2. I’ve play had playlists that were very invigorating, which the class didn’t really appreciate since they were in a worn-out mood. I’ve had playlists that were soothing when the class needed a bit more pep in their practice. I can’t suddenly swap out the music like a maestro DJ so the class had to suffer through some awkward music before plodding through to savasana.

3. In my personal practice, I like to hear myself breathe. I’m not sure if all of my students feel that same sentiment though. Please let me know if you don’t. 🙂

4. I like to hear myself think. I think a lot of garbage and it’s quite fun. In my mind, I lead a life like “The Secret Life of Walter Mitty.” Outside of my yoga practice, I work full time at a fast-paced start-up. Don’t get me wrong, I love my job and the people in it. But sometimes you need some space from the ones you love. For me, that means going out for a walk with my mind. Sometimes with and sometimes without music. But it’s mostly for me to be alone with my imagination.

I’m not sure if I fully convinced anyone if one way or another is better. The point I’m trying to get at is, I don’t play music because I want to let each student define their own practice. If they want to play music, they are welcome to tune up a soundtrack in their heads. I won’t know and I definitely wouldn’t disallow it.

[Also, I know the featured image is just of my dog running in a field. Bear with me while I test out some features.] [/expand]

Loving-Kindness Meditation

In Buddhism, there is the practice of loving-kindness meditation.

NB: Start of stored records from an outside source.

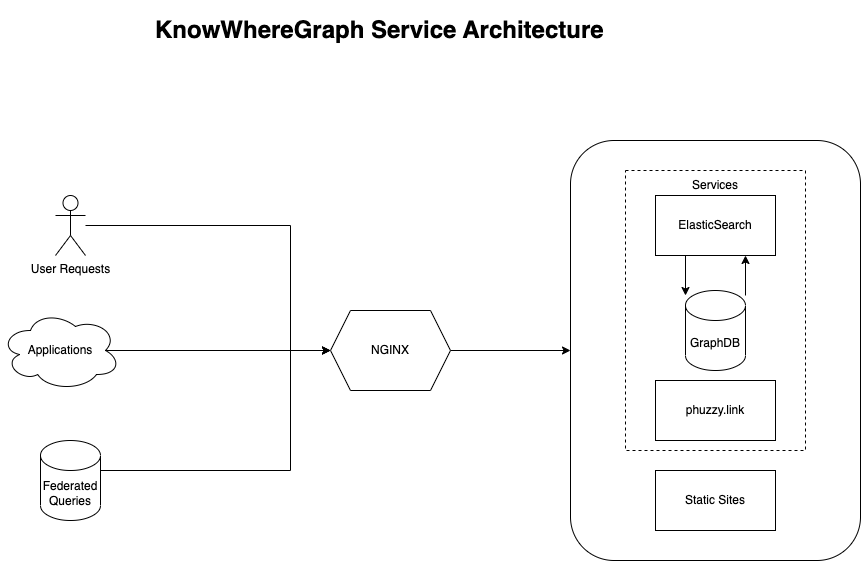
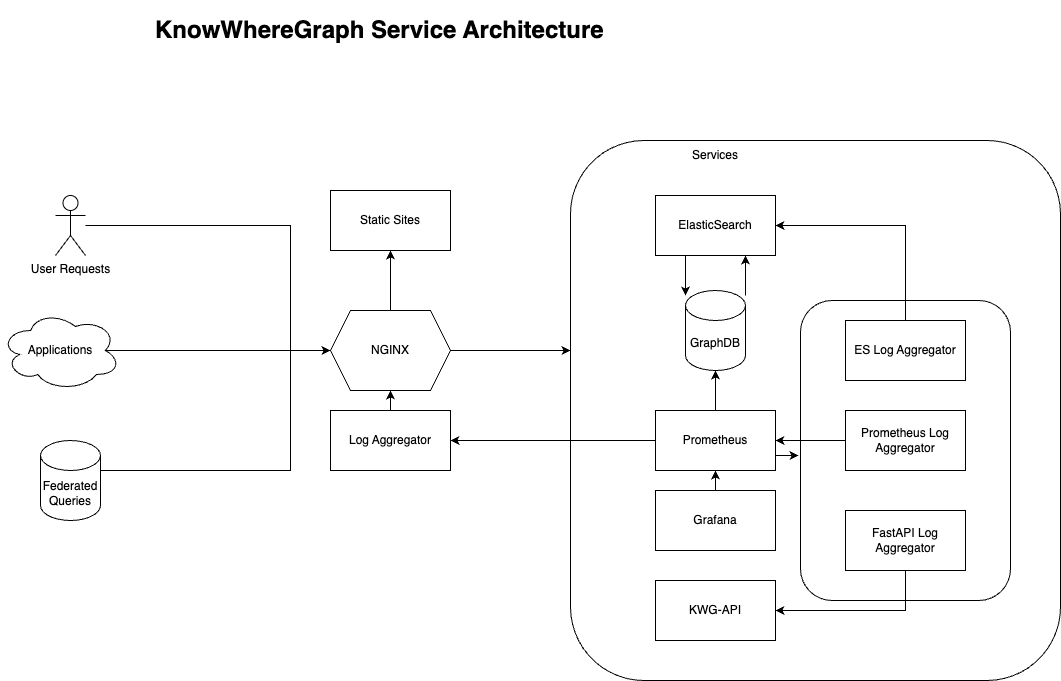
Update architecture with kwg-api and log fetchers

diff --git a/architecture/README.md b/architecture/README.md
@@ -4,17 +4,11 @@ KnowWhereGraph's networking and service architecture
 
 ## Overview
 
-NGINX serves as the load balancer and reverse proxy to internal services. Several static sites are served directly by NGINX. These include the ontology description pages and the [faceted search](https://github.com/KnowWhereGraph/kwg-faceted-search). The files reside on the host's disk which is mounted by NGINX.
+NGINX serves as the load balancer and reverse proxy to internal services. Several static sites are served directly by NGINX. These include the ontology description pages, the [faceted search](https://github.com/KnowWhereGraph/kwg-faceted-search), the Node Browser, and void description file.
 
-ElasticSearch is the only service behind NGINX that's available to the public. GraphDB communicates with ElasticSearch through its [ES Connector](https://graphdb.ontotext.com/documentation/10.0/elasticsearch-graphdb-connector.html).
 
 ### Architecture Diagram
 
 The diagram below shows the services and static sites behind NGINX.
 
 ![](./architecture.png)
-
-### Gotcha's
-
-- The SPARQL endpoint is routed through phuzzy.link
-- Static sites are served through phuzzy.link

In lieu of trying to attain the perfect meditation for yourself, you instead focus on positive thoughts towards others and build feelings of friendliness and altruism.

Now, I know thinking positive vibes to the world doesn’t seem like it can do a whole lot. How could wishing happiness for others really make it come true? I’m not wholly sure myself, but I think that people are more motivated by external stimulus. For some people, it’s God and the afterlife. I am not religious, so does this mean I’m screwed? Not quite. For me, I do yoga so that I can focus and be calm. I am normally an erratic, hot-tempered person. I still am. Doesn’t mean that I can’t try to be better. I try to be better so that Fernando (my fiance) can enjoy my happiness. I am trying to be more even tempered because I don’t want me future kids to have to deal with a chaotic environment.

Altruism drives are more motivating. I used to do yoga for myself – because I want to get better at a pose. I want to put my foot over my head. I want to do a handstand. Me me me. Now, I am motivated to try different teachers, different styles and branch out – not because I want to be better for myself, but because I want to be a better teacher.

Does this make sense?